__PROVIDED DATA__
+---+

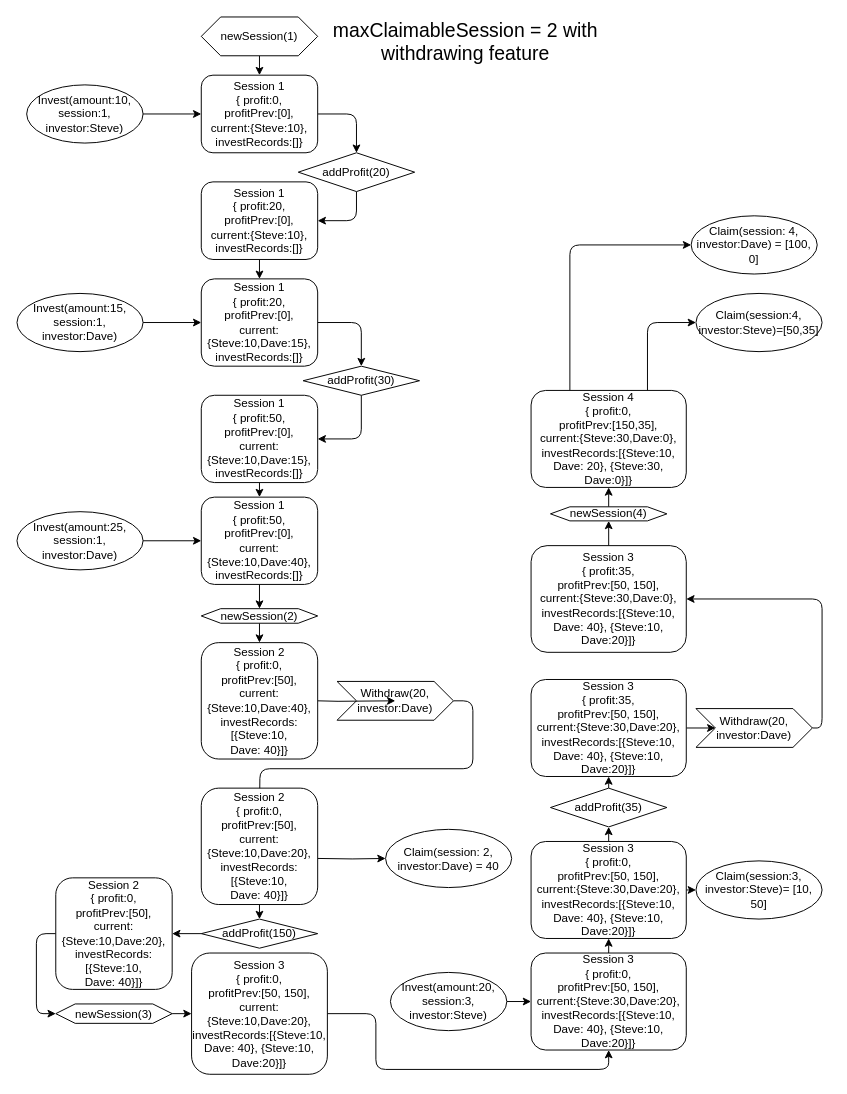
This is page "Scenario3_MaxClaimableSession=2_withdraw" (3 of 3) of Example1.drawio from ChihHaoChen/thundercoreProfit, a draw.io file, before an edit. Source tidied: cells renumbered, new cells numbered last; positions are measured from the earlier drawing's top-left corner, leaving out a move shared by most shapes. Both pictures are drawn from the tidied source at 97%, with x=0, y=0 at pixel (16, 16).
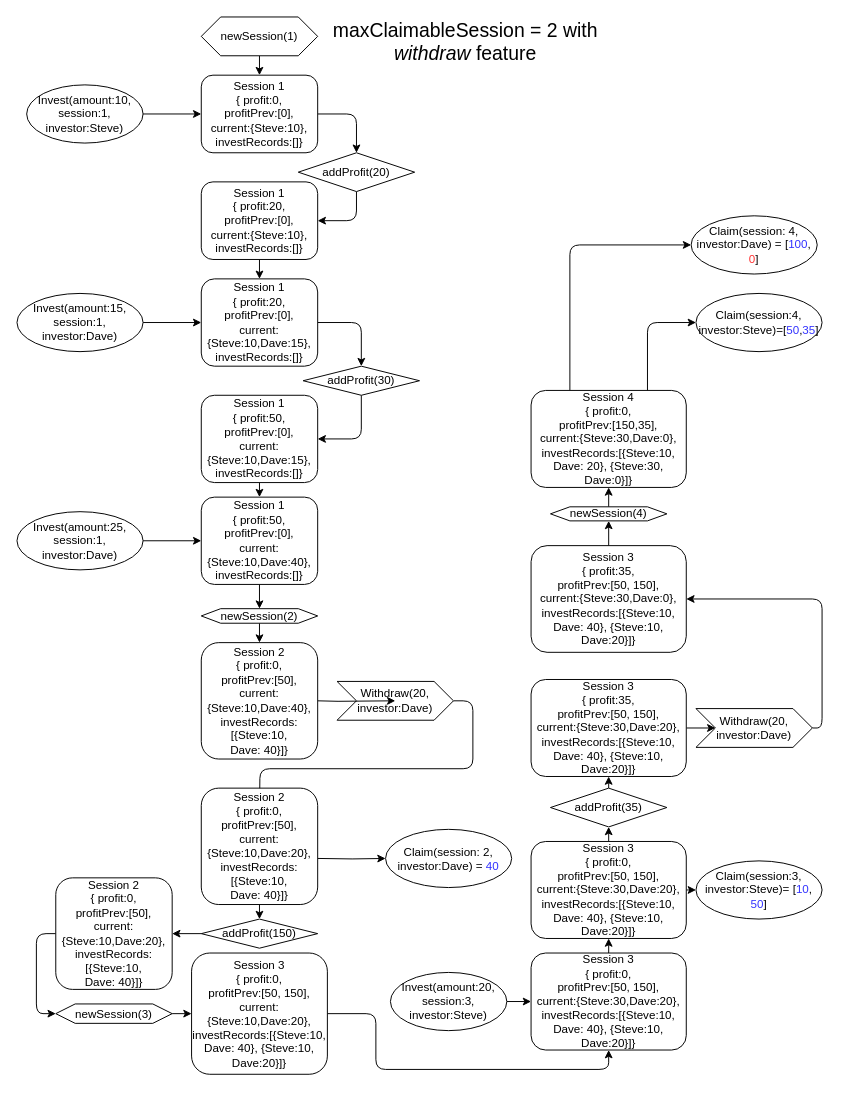
The same page after the edit.

Diff of the diagram source:
```diff
@@
-    <mxCell id="22" value="Claim(session: 2, investor:Dave) = 40" style="ellipse;whiteSpace=wrap;html=1;" parent="1" vertex="1">
+    <mxCell id="22" value="Claim(session: 2, investor:Dave) = &lt;font color=&quot;#3333FF&quot;&gt;40&lt;/font&gt;" style="ellipse;whiteSpace=wrap;html=1;" parent="1" vertex="1">
       <mxGeometry x="380" y="837.5" width="130" height="60" as="geometry" />
     </mxCell>
@@
-    <mxCell id="31" value="&lt;div&gt;Claim(session:3, investor:Steve)= [10, 50]&lt;br&gt;&lt;/div&gt;" style="ellipse;whiteSpace=wrap;html=1;" parent="1" vertex="1">
+    <mxCell id="31" value="&lt;div&gt;Claim(session:3, investor:Steve)= [&lt;font color=&quot;#3333FF&quot;&gt;10&lt;/font&gt;, &lt;font color=&quot;#3333FF&quot;&gt;50&lt;/font&gt;]&lt;br&gt;&lt;/div&gt;" style="ellipse;whiteSpace=wrap;html=1;" parent="1" vertex="1">
       <mxGeometry x="700" y="870" width="130" height="60" as="geometry" />
     </mxCell>
@@
-    <mxCell id="36" value="Claim(session:4, investor:Steve)=[50,35]" style="ellipse;whiteSpace=wrap;html=1;" parent="1" vertex="1">
+    <mxCell id="36" value="Claim(session:4, investor:Steve)=[&lt;font color=&quot;#3333FF&quot;&gt;50&lt;/font&gt;,&lt;font color=&quot;#3333FF&quot;&gt;35&lt;/font&gt;]" style="ellipse;whiteSpace=wrap;html=1;" parent="1" vertex="1">
       <mxGeometry x="700" y="285" width="130" height="60" as="geometry" />
     </mxCell>
-    <mxCell id="37" value="Claim(session: 4, investor:Dave) = [100, 0]" style="ellipse;whiteSpace=wrap;html=1;" parent="1" vertex="1">
+    <mxCell id="37" value="Claim(session: 4, investor:Dave) = [&lt;font color=&quot;#3333FF&quot;&gt;100&lt;/font&gt;, &lt;font color=&quot;#FF3333&quot;&gt;0&lt;/font&gt;]" style="ellipse;whiteSpace=wrap;html=1;" parent="1" vertex="1">
       <mxGeometry x="695" y="205" width="130" height="60" as="geometry" />
     </mxCell>
@@
-    <mxCell id="44" value="maxClaimableSession = 2 with withdrawing feature" style="text;html=1;strokeColor=none;fillColor=none;align=center;verticalAlign=middle;whiteSpace=wrap;rounded=0;fontSize=20;" parent="1" vertex="1">
+    <mxCell id="44" value="maxClaimableSession = 2 with &lt;i&gt;withdraw&lt;/i&gt; feature" style="text;html=1;strokeColor=none;fillColor=none;align=center;verticalAlign=middle;whiteSpace=wrap;rounded=0;fontSize=20;" parent="1" vertex="1">
       <mxGeometry x="310" y="15" width="305" height="20" as="geometry" />
     </mxCell>
```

+---+

__YOUR GOAL__
Print the records exactly and omit all pictures.

__THE COMPLETED TASK__
This is page "Scenario3_MaxClaimableSession=2_withdraw" (3 of 3) of Example1.drawio from ChihHaoChen/thundercoreProfit, a draw.io file, before an edit. Source tidied: cells renumbered, new cells numbered last; positions are measured from the earlier drawing's top-left corner, leaving out a move shared by most shapes. Both pictures are drawn from the tidied source at 97%, with x=0, y=0 at pixel (16, 16).
The same page after the edit.

Diff of the diagram source:
```diff
@@
-    <mxCell id="22" value="Claim(session: 2, investor:Dave) = 40" style="ellipse;whiteSpace=wrap;html=1;" parent="1" vertex="1">
+    <mxCell id="22" value="Claim(session: 2, investor:Dave) = &lt;font color=&quot;#3333FF&quot;&gt;40&lt;/font&gt;" style="ellipse;whiteSpace=wrap;html=1;" parent="1" vertex="1">
       <mxGeometry x="380" y="837.5" width="130" height="60" as="geometry" />
     </mxCell>
@@
-    <mxCell id="31" value="&lt;div&gt;Claim(session:3, investor:Steve)= [10, 50]&lt;br&gt;&lt;/div&gt;" style="ellipse;whiteSpace=wrap;html=1;" parent="1" vertex="1">
+    <mxCell id="31" value="&lt;div&gt;Claim(session:3, investor:Steve)= [&lt;font color=&quot;#3333FF&quot;&gt;10&lt;/font&gt;, &lt;font color=&quot;#3333FF&quot;&gt;50&lt;/font&gt;]&lt;br&gt;&lt;/div&gt;" style="ellipse;whiteSpace=wrap;html=1;" parent="1" vertex="1">
       <mxGeometry x="700" y="870" width="130" height="60" as="geometry" />
     </mxCell>
@@
-    <mxCell id="36" value="Claim(session:4, investor:Steve)=[50,35]" style="ellipse;whiteSpace=wrap;html=1;" parent="1" vertex="1">
+    <mxCell id="36" value="Claim(session:4, investor:Steve)=[&lt;font color=&quot;#3333FF&quot;&gt;50&lt;/font&gt;,&lt;font color=&quot;#3333FF&quot;&gt;35&lt;/font&gt;]" style="ellipse;whiteSpace=wrap;html=1;" parent="1" vertex="1">
       <mxGeometry x="700" y="285" width="130" height="60" as="geometry" />
     </mxCell>
-    <mxCell id="37" value="Claim(session: 4, investor:Dave) = [100, 0]" style="ellipse;whiteSpace=wrap;html=1;" parent="1" vertex="1">
+    <mxCell id="37" value="Claim(session: 4, investor:Dave) = [&lt;font color=&quot;#3333FF&quot;&gt;100&lt;/font&gt;, &lt;font color=&quot;#FF3333&quot;&gt;0&lt;/font&gt;]" style="ellipse;whiteSpace=wrap;html=1;" parent="1" vertex="1">
       <mxGeometry x="695" y="205" width="130" height="60" as="geometry" />
     </mxCell>
@@
-    <mxCell id="44" value="maxClaimableSession = 2 with withdrawing feature" style="text;html=1;strokeColor=none;fillColor=none;align=center;verticalAlign=middle;whiteSpace=wrap;rounded=0;fontSize=20;" parent="1" vertex="1">
+    <mxCell id="44" value="maxClaimableSession = 2 with &lt;i&gt;withdraw&lt;/i&gt; feature" style="text;html=1;strokeColor=none;fillColor=none;align=center;verticalAlign=middle;whiteSpace=wrap;rounded=0;fontSize=20;" parent="1" vertex="1">
       <mxGeometry x="310" y="15" width="305" height="20" as="geometry" />
     </mxCell>
```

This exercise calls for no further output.